(Exercise data)

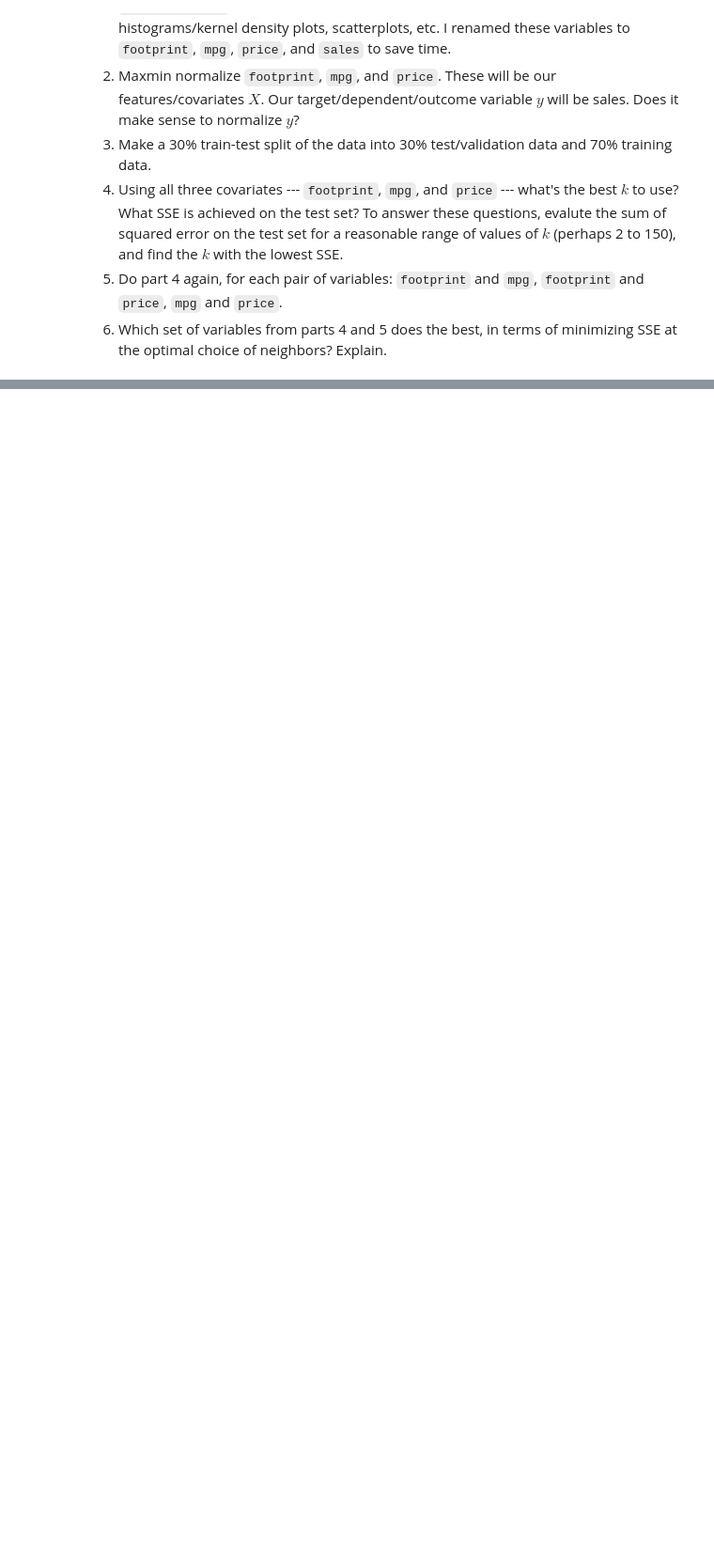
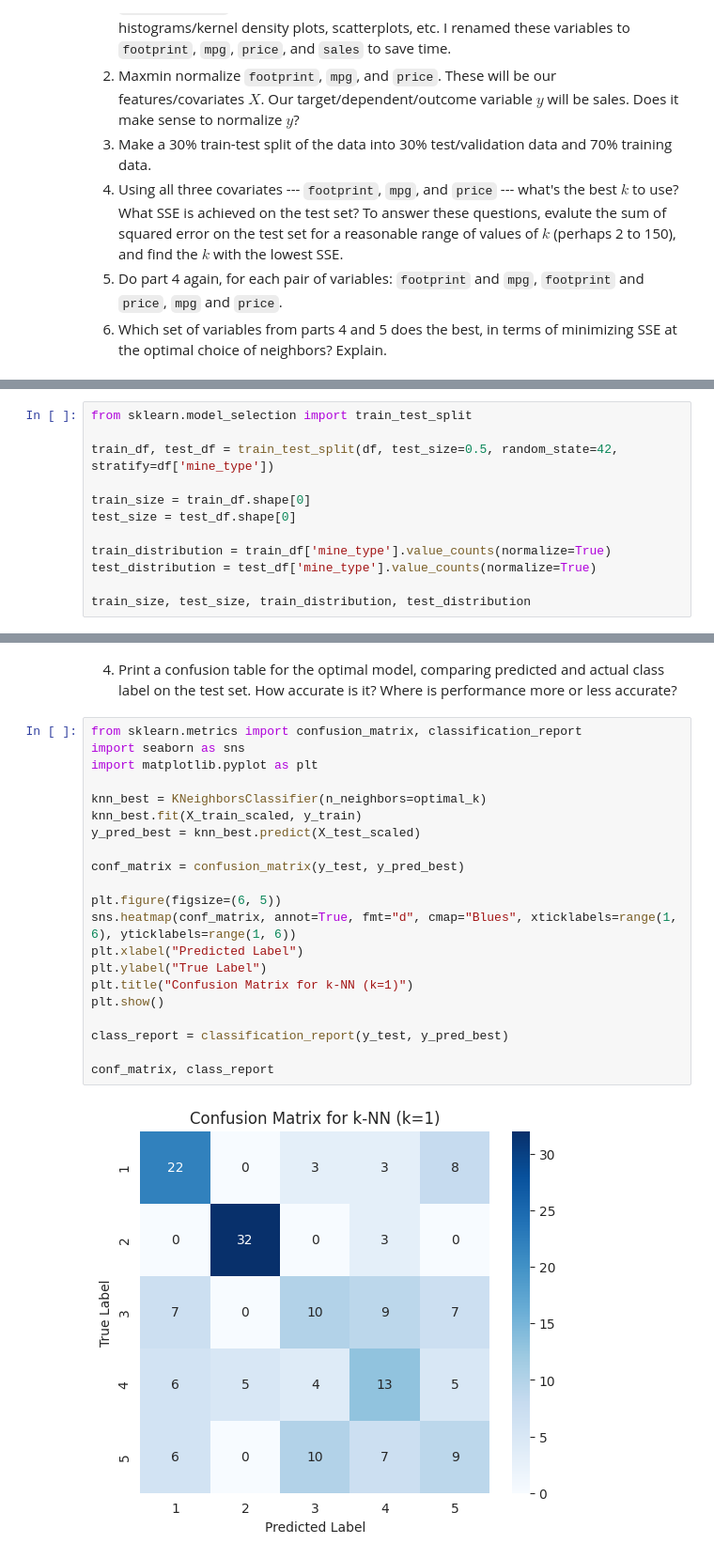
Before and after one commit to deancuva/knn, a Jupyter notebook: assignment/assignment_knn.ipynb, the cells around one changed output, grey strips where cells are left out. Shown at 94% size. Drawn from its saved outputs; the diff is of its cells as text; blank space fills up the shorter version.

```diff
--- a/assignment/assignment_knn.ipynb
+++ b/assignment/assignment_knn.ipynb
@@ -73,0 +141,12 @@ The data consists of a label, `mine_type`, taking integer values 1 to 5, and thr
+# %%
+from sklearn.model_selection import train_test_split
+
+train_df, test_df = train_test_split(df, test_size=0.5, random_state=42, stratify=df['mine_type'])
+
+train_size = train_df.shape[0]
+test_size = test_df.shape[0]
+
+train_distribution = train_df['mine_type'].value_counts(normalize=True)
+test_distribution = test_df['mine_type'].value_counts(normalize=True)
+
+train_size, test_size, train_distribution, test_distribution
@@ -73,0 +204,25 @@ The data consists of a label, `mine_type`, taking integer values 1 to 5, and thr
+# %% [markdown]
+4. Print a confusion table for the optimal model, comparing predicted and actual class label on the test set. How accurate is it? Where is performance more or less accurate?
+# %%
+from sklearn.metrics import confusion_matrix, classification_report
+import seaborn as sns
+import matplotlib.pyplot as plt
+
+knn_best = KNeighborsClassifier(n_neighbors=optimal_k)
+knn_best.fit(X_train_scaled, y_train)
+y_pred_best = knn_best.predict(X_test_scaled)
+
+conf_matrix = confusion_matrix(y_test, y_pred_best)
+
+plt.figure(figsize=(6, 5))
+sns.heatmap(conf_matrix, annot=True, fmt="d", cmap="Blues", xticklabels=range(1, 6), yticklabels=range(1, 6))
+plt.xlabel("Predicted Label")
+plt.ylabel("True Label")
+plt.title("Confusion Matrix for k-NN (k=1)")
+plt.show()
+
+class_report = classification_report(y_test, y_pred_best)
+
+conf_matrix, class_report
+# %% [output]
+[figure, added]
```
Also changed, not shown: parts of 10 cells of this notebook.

(End Exercise data)

Show all of the lines above in which "normalize" is present.

- **Result of this exercise**
+train_distribution = train_df['mine_type'].value_counts(normalize=True)
+test_distribution = test_df['mine_type'].value_counts(normalize=True)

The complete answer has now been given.